## TASK TO COMPLETE
In the listing below, locate the lines that hold the string "style". Copy those lines.
____________________
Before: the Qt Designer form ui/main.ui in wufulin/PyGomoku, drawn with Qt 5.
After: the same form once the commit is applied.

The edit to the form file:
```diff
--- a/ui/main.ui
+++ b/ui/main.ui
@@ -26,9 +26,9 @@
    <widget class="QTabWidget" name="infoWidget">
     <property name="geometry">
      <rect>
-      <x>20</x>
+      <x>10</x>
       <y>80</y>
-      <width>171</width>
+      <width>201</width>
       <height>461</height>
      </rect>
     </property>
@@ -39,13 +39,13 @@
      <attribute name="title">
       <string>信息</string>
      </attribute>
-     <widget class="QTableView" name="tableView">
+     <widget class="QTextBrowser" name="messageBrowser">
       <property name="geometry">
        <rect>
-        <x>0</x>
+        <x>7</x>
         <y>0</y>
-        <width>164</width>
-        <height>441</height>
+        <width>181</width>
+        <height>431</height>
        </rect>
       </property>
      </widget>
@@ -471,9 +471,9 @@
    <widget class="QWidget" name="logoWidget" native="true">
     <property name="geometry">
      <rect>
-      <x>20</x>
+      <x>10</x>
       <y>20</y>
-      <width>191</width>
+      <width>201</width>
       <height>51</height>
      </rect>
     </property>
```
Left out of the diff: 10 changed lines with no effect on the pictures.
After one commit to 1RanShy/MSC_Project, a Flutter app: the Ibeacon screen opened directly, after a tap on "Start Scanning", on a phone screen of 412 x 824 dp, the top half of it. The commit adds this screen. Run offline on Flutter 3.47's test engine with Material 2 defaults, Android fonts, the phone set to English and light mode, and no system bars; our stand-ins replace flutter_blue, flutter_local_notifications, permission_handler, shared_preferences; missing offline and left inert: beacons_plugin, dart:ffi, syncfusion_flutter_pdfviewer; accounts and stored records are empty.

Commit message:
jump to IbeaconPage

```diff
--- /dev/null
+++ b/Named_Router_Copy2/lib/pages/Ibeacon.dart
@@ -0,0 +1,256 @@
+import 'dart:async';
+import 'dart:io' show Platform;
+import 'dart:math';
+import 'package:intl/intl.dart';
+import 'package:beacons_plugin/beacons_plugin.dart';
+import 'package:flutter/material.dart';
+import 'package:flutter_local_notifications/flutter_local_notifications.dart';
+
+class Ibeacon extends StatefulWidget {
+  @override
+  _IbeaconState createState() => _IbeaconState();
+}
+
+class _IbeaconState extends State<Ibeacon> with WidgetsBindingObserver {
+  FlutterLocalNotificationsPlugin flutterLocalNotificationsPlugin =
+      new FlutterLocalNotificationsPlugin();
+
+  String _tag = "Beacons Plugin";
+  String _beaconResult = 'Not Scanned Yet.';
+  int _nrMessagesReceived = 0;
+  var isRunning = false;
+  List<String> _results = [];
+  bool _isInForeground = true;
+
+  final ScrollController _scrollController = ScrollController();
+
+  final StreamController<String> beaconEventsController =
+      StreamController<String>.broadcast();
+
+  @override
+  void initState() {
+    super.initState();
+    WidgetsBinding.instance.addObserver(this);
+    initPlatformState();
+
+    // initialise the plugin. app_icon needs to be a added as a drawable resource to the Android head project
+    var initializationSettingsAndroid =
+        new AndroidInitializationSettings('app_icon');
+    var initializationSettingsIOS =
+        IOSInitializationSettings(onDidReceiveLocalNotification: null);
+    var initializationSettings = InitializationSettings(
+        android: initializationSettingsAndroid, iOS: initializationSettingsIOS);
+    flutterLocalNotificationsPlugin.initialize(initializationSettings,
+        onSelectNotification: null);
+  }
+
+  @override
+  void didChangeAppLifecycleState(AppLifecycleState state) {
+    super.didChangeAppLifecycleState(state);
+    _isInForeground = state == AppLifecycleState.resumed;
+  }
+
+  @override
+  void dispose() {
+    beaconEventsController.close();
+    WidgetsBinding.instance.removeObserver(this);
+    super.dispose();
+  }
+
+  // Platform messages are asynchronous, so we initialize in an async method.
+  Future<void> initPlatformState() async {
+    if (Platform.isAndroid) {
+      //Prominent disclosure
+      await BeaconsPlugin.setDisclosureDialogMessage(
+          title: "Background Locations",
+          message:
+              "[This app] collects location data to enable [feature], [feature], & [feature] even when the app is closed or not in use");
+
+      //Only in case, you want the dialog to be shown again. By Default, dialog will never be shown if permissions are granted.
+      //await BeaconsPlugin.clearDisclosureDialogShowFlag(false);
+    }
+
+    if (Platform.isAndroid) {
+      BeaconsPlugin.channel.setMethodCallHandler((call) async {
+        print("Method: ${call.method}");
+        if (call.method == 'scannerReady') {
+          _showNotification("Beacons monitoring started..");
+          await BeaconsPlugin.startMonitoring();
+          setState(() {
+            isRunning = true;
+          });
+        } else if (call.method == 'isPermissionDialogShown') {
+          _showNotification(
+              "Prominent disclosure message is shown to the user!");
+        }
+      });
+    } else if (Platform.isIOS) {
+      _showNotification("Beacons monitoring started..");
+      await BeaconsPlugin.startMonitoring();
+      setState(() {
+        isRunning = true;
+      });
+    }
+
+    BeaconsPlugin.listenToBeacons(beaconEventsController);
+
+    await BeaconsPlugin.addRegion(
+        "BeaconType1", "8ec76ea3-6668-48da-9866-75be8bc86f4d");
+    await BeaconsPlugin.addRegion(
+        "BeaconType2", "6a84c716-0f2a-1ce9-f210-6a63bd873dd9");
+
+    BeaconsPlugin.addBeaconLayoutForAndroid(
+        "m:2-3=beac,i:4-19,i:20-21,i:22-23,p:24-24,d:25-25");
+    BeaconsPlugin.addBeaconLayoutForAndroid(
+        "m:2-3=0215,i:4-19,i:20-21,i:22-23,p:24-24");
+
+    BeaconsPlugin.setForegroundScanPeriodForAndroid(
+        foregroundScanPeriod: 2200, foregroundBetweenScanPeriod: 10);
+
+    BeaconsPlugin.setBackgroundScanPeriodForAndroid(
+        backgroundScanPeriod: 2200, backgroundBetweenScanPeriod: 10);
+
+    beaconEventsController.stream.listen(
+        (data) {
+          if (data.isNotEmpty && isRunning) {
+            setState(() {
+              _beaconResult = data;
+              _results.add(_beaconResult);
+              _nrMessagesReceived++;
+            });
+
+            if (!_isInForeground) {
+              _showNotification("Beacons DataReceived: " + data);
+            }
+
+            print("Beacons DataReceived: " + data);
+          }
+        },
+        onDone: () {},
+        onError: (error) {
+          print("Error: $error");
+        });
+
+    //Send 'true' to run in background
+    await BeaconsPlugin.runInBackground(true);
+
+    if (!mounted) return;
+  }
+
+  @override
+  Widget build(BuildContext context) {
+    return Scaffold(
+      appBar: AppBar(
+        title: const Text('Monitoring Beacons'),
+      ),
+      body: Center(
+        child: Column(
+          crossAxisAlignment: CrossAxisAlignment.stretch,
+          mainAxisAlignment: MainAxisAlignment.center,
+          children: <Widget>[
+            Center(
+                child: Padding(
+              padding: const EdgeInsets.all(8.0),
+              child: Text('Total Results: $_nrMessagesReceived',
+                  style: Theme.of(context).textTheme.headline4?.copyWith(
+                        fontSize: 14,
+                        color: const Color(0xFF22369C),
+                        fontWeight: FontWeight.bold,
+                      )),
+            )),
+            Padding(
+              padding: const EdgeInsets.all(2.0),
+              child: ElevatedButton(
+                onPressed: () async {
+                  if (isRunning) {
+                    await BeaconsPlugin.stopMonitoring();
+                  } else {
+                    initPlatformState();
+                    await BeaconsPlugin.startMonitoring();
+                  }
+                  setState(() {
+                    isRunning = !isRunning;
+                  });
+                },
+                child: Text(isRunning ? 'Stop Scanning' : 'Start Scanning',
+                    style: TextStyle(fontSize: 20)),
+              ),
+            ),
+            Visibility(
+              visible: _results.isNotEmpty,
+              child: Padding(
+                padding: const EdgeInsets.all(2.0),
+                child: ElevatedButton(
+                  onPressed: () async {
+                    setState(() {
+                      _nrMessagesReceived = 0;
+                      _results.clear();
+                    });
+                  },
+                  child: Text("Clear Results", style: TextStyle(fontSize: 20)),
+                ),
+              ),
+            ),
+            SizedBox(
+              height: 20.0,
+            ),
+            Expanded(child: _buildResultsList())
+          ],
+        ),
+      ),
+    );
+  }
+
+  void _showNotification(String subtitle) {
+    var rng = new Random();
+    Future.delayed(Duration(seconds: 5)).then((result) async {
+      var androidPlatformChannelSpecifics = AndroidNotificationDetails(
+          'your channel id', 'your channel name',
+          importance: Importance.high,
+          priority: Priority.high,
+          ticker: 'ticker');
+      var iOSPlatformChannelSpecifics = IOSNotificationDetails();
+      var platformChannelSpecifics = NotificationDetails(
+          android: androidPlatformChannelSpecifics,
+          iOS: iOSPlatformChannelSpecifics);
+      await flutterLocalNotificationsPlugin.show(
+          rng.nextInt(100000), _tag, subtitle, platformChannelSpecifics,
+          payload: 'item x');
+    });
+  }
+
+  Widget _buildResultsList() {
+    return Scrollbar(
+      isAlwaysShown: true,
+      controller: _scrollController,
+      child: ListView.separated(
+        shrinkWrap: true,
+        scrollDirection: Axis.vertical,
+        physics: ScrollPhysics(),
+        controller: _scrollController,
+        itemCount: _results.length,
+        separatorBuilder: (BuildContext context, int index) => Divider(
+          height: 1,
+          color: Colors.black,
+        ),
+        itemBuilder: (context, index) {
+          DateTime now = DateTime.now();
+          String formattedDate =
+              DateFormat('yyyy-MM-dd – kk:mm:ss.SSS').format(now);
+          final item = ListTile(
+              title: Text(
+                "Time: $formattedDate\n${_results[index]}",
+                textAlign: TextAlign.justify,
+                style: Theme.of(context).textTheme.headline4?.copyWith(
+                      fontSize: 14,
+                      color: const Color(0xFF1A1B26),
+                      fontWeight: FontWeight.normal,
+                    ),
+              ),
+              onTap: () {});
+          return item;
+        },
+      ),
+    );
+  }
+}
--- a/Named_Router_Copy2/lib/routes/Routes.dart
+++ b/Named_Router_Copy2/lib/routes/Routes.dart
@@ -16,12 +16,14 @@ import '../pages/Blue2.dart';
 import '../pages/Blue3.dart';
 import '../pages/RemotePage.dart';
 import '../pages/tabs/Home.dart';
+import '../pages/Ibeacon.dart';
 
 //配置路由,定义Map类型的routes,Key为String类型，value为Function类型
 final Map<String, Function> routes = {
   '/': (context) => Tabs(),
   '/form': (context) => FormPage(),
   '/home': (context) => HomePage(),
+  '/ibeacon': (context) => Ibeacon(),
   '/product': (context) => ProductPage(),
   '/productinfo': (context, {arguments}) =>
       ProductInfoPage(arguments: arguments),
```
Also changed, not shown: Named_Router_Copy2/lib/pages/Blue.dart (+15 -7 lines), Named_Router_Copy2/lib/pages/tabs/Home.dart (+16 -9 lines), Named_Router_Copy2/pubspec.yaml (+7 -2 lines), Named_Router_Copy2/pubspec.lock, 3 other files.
____________________
## RESPONSE TO THIS TASK
+                  style: Theme.of(context).textTheme.headline4?.copyWith(
+                    style: TextStyle(fontSize: 20)),
+                  child: Text("Clear Results", style: TextStyle(fontSize: 20)),
+                style: Theme.of(context).textTheme.headline4?.copyWith(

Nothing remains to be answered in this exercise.